[Items from a dataset]
[Start of Attachment]

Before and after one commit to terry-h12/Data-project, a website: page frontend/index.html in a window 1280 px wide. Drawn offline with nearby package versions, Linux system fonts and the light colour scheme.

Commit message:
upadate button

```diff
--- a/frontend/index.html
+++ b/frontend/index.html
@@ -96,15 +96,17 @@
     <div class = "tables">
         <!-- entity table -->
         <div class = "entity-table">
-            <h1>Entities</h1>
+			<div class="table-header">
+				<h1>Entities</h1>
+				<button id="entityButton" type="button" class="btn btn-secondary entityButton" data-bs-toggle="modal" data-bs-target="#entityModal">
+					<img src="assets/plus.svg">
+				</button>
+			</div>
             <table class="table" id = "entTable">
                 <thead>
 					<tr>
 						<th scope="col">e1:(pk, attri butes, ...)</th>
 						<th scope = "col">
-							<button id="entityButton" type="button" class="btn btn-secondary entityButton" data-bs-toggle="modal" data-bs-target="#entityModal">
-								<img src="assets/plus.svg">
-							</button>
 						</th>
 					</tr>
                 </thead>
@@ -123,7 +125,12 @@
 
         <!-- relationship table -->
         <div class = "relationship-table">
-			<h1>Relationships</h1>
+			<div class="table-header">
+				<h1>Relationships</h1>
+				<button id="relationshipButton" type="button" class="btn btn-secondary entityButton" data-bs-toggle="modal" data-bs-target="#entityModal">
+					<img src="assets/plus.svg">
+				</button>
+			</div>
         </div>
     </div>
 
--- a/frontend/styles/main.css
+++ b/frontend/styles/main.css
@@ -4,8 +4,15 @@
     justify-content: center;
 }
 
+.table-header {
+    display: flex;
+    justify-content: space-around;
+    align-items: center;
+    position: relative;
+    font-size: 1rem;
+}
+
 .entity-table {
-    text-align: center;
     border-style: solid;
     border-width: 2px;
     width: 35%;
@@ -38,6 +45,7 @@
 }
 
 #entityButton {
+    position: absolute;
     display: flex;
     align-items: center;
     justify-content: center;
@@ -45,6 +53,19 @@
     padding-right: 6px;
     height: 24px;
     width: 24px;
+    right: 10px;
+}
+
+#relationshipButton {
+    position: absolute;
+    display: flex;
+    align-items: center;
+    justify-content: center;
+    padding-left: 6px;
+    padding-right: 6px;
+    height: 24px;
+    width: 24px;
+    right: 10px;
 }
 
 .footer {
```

[End of Attachment]
[Start of Attachment]

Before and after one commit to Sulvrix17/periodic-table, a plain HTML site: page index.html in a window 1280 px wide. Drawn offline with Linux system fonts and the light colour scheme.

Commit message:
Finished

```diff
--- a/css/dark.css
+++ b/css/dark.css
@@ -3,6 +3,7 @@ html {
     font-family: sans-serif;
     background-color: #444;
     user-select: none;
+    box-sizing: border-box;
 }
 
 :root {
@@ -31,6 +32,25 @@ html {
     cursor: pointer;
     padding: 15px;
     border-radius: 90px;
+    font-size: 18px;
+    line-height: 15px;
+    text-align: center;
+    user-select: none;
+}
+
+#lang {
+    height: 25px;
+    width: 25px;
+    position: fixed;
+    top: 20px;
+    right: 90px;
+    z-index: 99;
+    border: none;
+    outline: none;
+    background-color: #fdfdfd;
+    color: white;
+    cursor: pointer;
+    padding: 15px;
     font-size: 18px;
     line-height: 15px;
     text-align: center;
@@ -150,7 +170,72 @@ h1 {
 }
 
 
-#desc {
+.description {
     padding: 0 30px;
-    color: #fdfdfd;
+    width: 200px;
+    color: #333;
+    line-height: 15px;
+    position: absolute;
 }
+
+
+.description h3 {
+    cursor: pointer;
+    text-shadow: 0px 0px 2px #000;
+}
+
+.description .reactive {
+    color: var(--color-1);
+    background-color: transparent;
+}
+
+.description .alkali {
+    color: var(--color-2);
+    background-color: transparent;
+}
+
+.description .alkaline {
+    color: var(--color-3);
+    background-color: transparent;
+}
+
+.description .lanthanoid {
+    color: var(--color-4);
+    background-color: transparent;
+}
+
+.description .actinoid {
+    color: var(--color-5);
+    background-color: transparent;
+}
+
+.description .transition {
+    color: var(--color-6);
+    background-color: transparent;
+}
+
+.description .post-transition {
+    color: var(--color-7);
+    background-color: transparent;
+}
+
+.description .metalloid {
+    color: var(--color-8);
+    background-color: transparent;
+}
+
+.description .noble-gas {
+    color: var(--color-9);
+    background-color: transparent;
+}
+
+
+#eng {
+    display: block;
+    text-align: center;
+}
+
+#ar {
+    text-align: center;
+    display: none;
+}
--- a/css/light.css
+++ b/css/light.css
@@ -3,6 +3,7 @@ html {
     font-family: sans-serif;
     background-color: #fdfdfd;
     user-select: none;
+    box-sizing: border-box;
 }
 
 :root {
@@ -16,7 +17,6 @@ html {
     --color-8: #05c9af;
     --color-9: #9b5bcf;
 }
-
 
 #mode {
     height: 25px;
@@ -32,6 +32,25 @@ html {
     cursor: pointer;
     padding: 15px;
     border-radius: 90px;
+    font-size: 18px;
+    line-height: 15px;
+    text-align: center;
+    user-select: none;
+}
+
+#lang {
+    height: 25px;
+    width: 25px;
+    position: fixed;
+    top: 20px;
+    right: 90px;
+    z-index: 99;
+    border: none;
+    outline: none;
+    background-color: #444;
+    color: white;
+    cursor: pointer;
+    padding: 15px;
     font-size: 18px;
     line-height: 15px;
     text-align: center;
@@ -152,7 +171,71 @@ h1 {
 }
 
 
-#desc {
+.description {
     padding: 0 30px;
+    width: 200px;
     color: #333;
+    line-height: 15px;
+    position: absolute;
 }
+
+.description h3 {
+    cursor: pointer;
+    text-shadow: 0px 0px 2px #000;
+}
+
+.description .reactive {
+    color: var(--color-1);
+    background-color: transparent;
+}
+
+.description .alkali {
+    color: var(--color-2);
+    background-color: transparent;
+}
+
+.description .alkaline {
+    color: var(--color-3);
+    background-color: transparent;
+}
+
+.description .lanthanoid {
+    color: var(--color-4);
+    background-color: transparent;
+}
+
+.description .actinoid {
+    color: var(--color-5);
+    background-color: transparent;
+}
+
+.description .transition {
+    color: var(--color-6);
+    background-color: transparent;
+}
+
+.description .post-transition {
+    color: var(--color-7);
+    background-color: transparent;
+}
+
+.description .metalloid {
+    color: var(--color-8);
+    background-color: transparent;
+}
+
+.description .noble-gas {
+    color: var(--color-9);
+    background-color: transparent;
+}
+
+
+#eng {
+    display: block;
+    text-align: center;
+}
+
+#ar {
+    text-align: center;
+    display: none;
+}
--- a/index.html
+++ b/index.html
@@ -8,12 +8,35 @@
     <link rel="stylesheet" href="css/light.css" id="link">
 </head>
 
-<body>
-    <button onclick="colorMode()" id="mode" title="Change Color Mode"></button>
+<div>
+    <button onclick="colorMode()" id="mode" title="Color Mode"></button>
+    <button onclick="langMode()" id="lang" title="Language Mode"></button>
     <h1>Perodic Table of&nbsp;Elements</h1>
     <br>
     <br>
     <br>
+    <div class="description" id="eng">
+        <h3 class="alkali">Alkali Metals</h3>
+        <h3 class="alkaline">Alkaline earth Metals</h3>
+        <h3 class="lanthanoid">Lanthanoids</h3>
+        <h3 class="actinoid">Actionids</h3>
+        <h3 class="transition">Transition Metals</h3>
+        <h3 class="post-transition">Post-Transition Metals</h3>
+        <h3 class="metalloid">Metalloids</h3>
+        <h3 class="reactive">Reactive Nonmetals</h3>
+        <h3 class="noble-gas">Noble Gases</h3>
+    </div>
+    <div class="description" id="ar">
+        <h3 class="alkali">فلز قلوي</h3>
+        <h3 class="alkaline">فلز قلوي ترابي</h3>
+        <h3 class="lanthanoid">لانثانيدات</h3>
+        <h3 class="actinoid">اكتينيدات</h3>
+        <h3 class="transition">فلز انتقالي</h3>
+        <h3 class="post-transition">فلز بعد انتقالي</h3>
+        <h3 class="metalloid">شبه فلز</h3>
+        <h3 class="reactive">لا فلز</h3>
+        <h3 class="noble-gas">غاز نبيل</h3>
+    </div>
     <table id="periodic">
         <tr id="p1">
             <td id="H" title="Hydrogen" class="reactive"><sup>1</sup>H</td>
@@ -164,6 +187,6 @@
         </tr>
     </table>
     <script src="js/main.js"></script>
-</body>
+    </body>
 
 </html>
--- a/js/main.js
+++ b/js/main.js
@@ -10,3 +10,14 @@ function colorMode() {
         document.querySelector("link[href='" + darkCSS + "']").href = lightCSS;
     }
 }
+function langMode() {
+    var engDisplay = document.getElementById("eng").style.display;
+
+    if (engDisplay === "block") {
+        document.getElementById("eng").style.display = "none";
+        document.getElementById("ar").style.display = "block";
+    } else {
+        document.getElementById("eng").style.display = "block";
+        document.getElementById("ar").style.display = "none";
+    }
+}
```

[End of Attachment]

[Assigned task]
Using the entries above, return each line that includes the word "target".

[Task answer]
+				<button id="entityButton" type="button" class="btn btn-secondary entityButton" data-bs-toggle="modal" data-bs-target="#entityModal">
-							<button id="entityButton" type="button" class="btn btn-secondary entityButton" data-bs-toggle="modal" data-bs-target="#entityModal">
+				<button id="relationshipButton" type="button" class="btn btn-secondary entityButton" data-bs-toggle="modal" data-bs-target="#entityModal">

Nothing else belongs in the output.